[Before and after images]
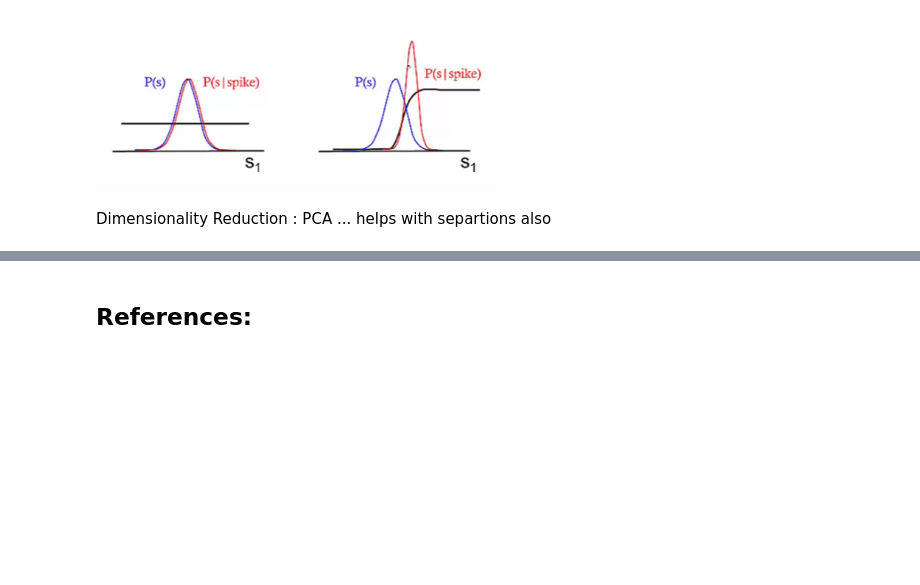
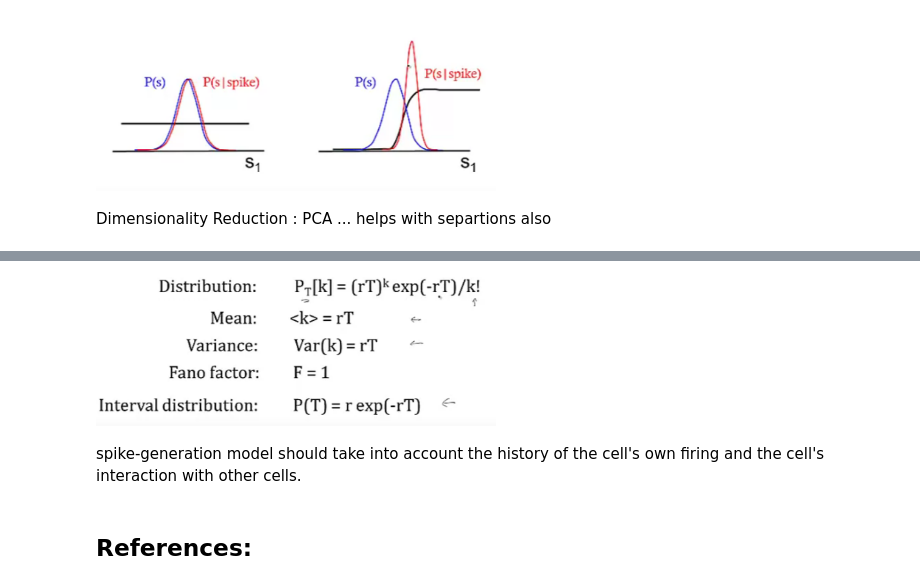
Before and after one commit to mhmdrdwn/com-neuro, a Jupyter notebook: week2.ipynb, the cells around one changed output, grey strips where cells are left out. Cells and saved outputs as stored; diff of their text form; code cells hidden in the pictures; blank space fills up the shorter version.

Commit message:
from response to spike

```diff
--- a/week2.ipynb
+++ b/week2.ipynb
@@ -203,3 +244,9 @@ Dimensionality Reduction : PCA ... helps with separtions also
+# %%
+Image(filename= "poisson.png", width=400)
+# %% [output]
+[figure, added]
+# %% [markdown]
+spike-generation model should take into account the history of the cell's own firing and the cell's interaction with other cells.
 # %% [markdown]
 ## References:
 # %% [markdown]
```
Also changed, not shown: parts of 4 cells of this notebook.
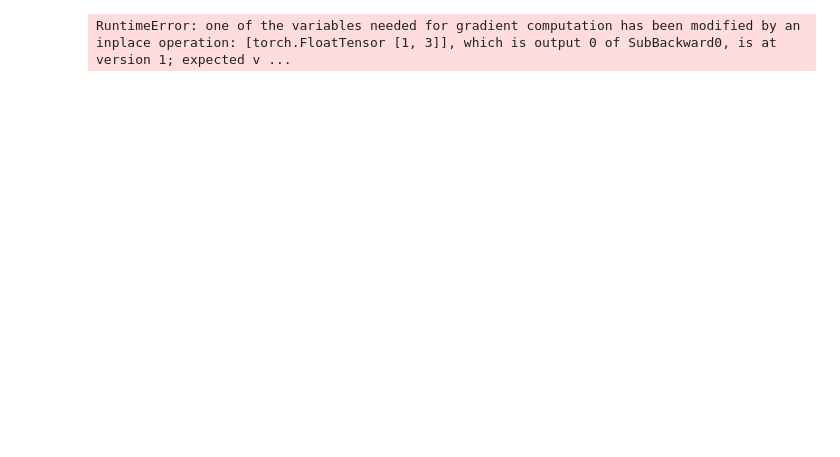
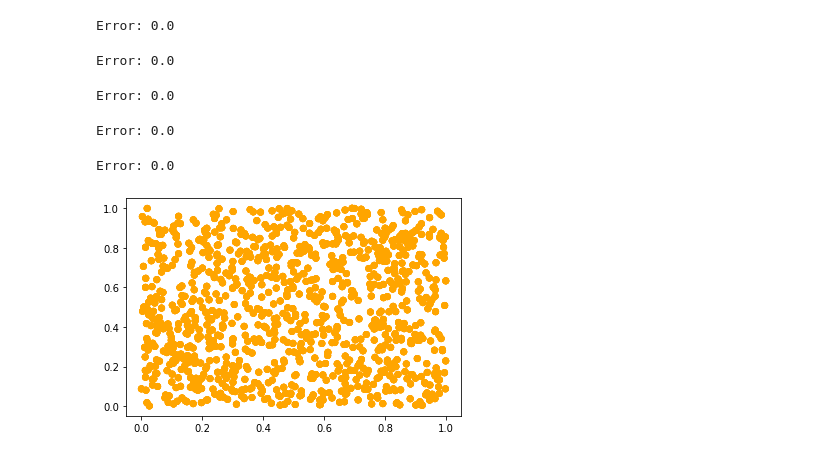
Before and after one commit to eliotshekhtman/cs6784-final-project, a Jupyter notebook: playground.ipynb, the cells around one changed output. Saved outputs shown, nothing was run; the diff lists cells and outputs as text; code cells hidden in the pictures; blank space fills up the shorter version.

```diff
--- a/playground.ipynb
+++ b/playground.ipynb
@@ -34,7 +34,7 @@ def train(model, dataset, learning_rate=1e-5, epochs=10):
     for epoch in range(epochs):
         for xs, ys, variances in tqdm(data_loader):
             optimizer.zero_grad()
-            loss = model(x=xs, y=ys, variances=variances, agent_rewards=agent_rewards)
+            loss = -model(x=xs, y=ys, variances=variances, agent_rewards=agent_rewards)
             loss.backward()
             optimizer.step()
         with torch.no_grad():
@@ -46,13 +46,20 @@ def train(model, dataset, learning_rate=1e-5, epochs=10):
                 features += xs.numpy().tolist()
                 predictions += [pick_arm(pred) for pred in y_hat]
                 labels += [pick_arm(y) for y in ys]
-            print('Error:', sum(predictions == labels) / len(labels))
-            plt.scatter(features[:, 0], features[:, 1], c=[color_picker(v) for v in predictions])
+            print('Error:', np.sum(predictions == labels).item() / len(labels))
+            xs = [features[x][0] for x in range(len(features))]
+            ys = [features[y][1] for y in range(len(features))]
+            plt.scatter(xs, ys, c=[color_picker(int(v.item())) for v in predictions])
             plt.draw()
 # %%
-train(bandit, non_strat)
+train(bandit, non_strat, learning_rate=0.5, epochs=5)
 # %% [output]
-RuntimeError: one of the variables needed for gradient computation has been modified by an inplace operation: [torch.FloatTensor [1, 3]], which is output 0 of SubBackward0, is at version 1; expected v ...
+Error: 0.0
+Error: 0.0
+Error: 0.0
+Error: 0.0
+Error: 0.0
+[figure, added]
 # %%
 plt.axis('equal')
 for i in range(len(non_strat)):
```
Also changed, not shown: parts of 1 cell of this notebook, 2 other files.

[Your objective] Exact wording is required throughout: write out all the records, but no pictures.

[Task response]
Before and after one commit to mhmdrdwn/com-neuro, a Jupyter notebook: week2.ipynb, the cells around one changed output, grey strips where cells are left out. Cells and saved outputs as stored; diff of their text form; code cells hidden in the pictures; blank space fills up the shorter version.

Commit message:
from response to spike

```diff
--- a/week2.ipynb
+++ b/week2.ipynb
@@ -203,3 +244,9 @@ Dimensionality Reduction : PCA ... helps with separtions also
+# %%
+Image(filename= "poisson.png", width=400)
+# %% [output]
+[figure, added]
+# %% [markdown]
+spike-generation model should take into account the history of the cell's own firing and the cell's interaction with other cells.
 # %% [markdown]
 ## References:
 # %% [markdown]
```
Also changed, not shown: parts of 4 cells of this notebook.
Before and after one commit to eliotshekhtman/cs6784-final-project, a Jupyter notebook: playground.ipynb, the cells around one changed output. Saved outputs shown, nothing was run; the diff lists cells and outputs as text; code cells hidden in the pictures; blank space fills up the shorter version.

```diff
--- a/playground.ipynb
+++ b/playground.ipynb
@@ -34,7 +34,7 @@ def train(model, dataset, learning_rate=1e-5, epochs=10):
     for epoch in range(epochs):
         for xs, ys, variances in tqdm(data_loader):
             optimizer.zero_grad()
-            loss = model(x=xs, y=ys, variances=variances, agent_rewards=agent_rewards)
+            loss = -model(x=xs, y=ys, variances=variances, agent_rewards=agent_rewards)
             loss.backward()
             optimizer.step()
         with torch.no_grad():
@@ -46,13 +46,20 @@ def train(model, dataset, learning_rate=1e-5, epochs=10):
                 features += xs.numpy().tolist()
                 predictions += [pick_arm(pred) for pred in y_hat]
                 labels += [pick_arm(y) for y in ys]
-            print('Error:', sum(predictions == labels) / len(labels))
-            plt.scatter(features[:, 0], features[:, 1], c=[color_picker(v) for v in predictions])
+            print('Error:', np.sum(predictions == labels).item() / len(labels))
+            xs = [features[x][0] for x in range(len(features))]
+            ys = [features[y][1] for y in range(len(features))]
+            plt.scatter(xs, ys, c=[color_picker(int(v.item())) for v in predictions])
             plt.draw()
 # %%
-train(bandit, non_strat)
+train(bandit, non_strat, learning_rate=0.5, epochs=5)
 # %% [output]
-RuntimeError: one of the variables needed for gradient computation has been modified by an inplace operation: [torch.FloatTensor [1, 3]], which is output 0 of SubBackward0, is at version 1; expected v ...
+Error: 0.0
+Error: 0.0
+Error: 0.0
+Error: 0.0
+Error: 0.0
+[figure, added]
 # %%
 plt.axis('equal')
 for i in range(len(non_strat)):
```
Also changed, not shown: parts of 1 cell of this notebook, 2 other files.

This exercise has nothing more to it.